▶ WORK TO BE COMPLETED: Write out the data word for word and omit every picture.

Web document revisions
--------------------------------------------------
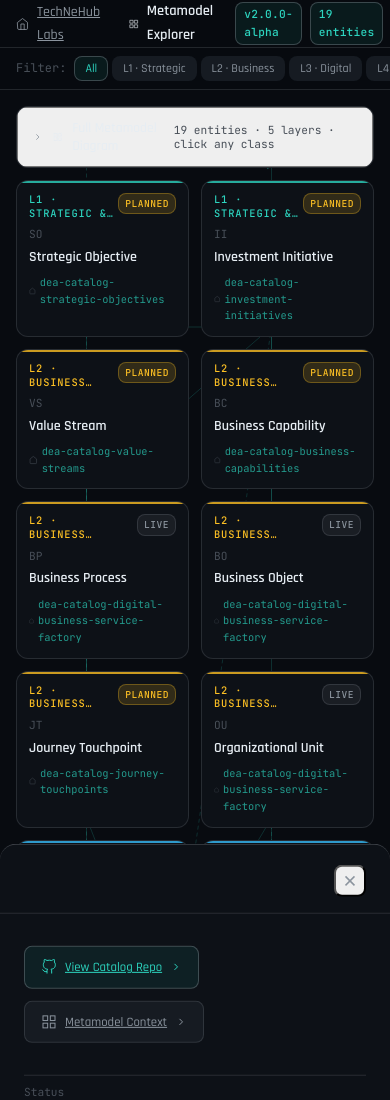
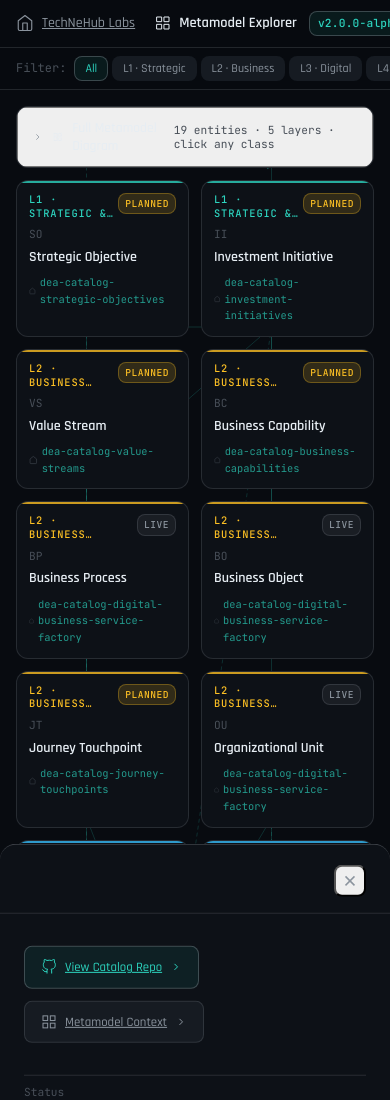
Before and after one commit to technehub-labs/technehub-labs.github.io, a plain HTML site: page metamodel/index.html in a window 390 px wide. Shown: the top 1100 px of the page. Drawn offline with Linux system fonts and the light colour scheme.

Commit message:
fix(metamodel): mobile nav overflow + horizontal scroll instead of wrap
At 375px viewport the nav was wrapping the home link, page title, and
badges onto multiple lines because the flex container had no overflow
strategy. Fix:
- .top-nav: overflow-x: auto, hidden scrollbar, gap 16→12
- .nav-home, .nav-title: white-space: nowrap
- .nav-meta: flex-shrink: 0 (badges don't get squeezed)

Result: nav stays single-line; users can horizontally scroll to see
all elements on very narrow screens. Layer filter bar already had
this pattern.

```diff
--- a/metamodel/viewer.css
+++ b/metamodel/viewer.css
@@ -148,10 +148,13 @@ body {
   border-bottom: 1px solid var(--outline);
   display: flex;
   align-items: center;
-  gap: 16px;
+  gap: 12px; /* tighter per audit, allows nav-room on small screens */
   padding: 0 16px; /* tighter per audit */
   z-index: 100;
+  overflow-x: auto; /* mobile: allow horizontal scroll rather than wrapping */
+  scrollbar-width: none;
 }
+.top-nav::-webkit-scrollbar { display: none; }
 .nav-home {
   display: flex;
   align-items: center;
@@ -160,6 +163,7 @@ body {
   font-family: var(--font-display);
   font-weight: 500;
   font-size: 0.875rem;
+  white-space: nowrap; /* mobile: don't wrap "TechNeHub Labs" */
   /* MD3 standard: 100ms color */
   transition: color 100ms linear;
 }
@@ -173,12 +177,14 @@ body {
   font-size: 0.9rem;
   color: var(--text);
   margin-left: 8px;
+  white-space: nowrap; /* mobile: don't wrap "Metamodel Explorer" */
 }
 .nav-meta {
   margin-left: auto;
   display: flex;
   align-items: center;
   gap: 8px;
+  flex-shrink: 0; /* keep badges from being squeezed on small screens */
 }
 .badge {
   font-family: var(--font-mono);
```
--------------------------------------------------
▶ YOUR RESPONSE:
Before and after one commit to technehub-labs/technehub-labs.github.io, a plain HTML site: page metamodel/index.html in a window 390 px wide. Shown: the top 1100 px of the page. Drawn offline with Linux system fonts and the light colour scheme.

Commit message:
fix(metamodel): mobile nav overflow + horizontal scroll instead of wrap
At 375px viewport the nav was wrapping the home link, page title, and
badges onto multiple lines because the flex container had no overflow
strategy. Fix:
- .top-nav: overflow-x: auto, hidden scrollbar, gap 16→12
- .nav-home, .nav-title: white-space: nowrap
- .nav-meta: flex-shrink: 0 (badges don't get squeezed)

Result: nav stays single-line; users can horizontally scroll to see
all elements on very narrow screens. Layer filter bar already had
this pattern.

```diff
--- a/metamodel/viewer.css
+++ b/metamodel/viewer.css
@@ -148,10 +148,13 @@ body {
   border-bottom: 1px solid var(--outline);
   display: flex;
   align-items: center;
-  gap: 16px;
+  gap: 12px; /* tighter per audit, allows nav-room on small screens */
   padding: 0 16px; /* tighter per audit */
   z-index: 100;
+  overflow-x: auto; /* mobile: allow horizontal scroll rather than wrapping */
+  scrollbar-width: none;
 }
+.top-nav::-webkit-scrollbar { display: none; }
 .nav-home {
   display: flex;
   align-items: center;
@@ -160,6 +163,7 @@ body {
   font-family: var(--font-display);
   font-weight: 500;
   font-size: 0.875rem;
+  white-space: nowrap; /* mobile: don't wrap "TechNeHub Labs" */
   /* MD3 standard: 100ms color */
   transition: color 100ms linear;
 }
@@ -173,12 +177,14 @@ body {
   font-size: 0.9rem;
   color: var(--text);
   margin-left: 8px;
+  white-space: nowrap; /* mobile: don't wrap "Metamodel Explorer" */
 }
 .nav-meta {
   margin-left: auto;
   display: flex;
   align-items: center;
   gap: 8px;
+  flex-shrink: 0; /* keep badges from being squeezed on small screens */
 }
 .badge {
   font-family: var(--font-mono);
```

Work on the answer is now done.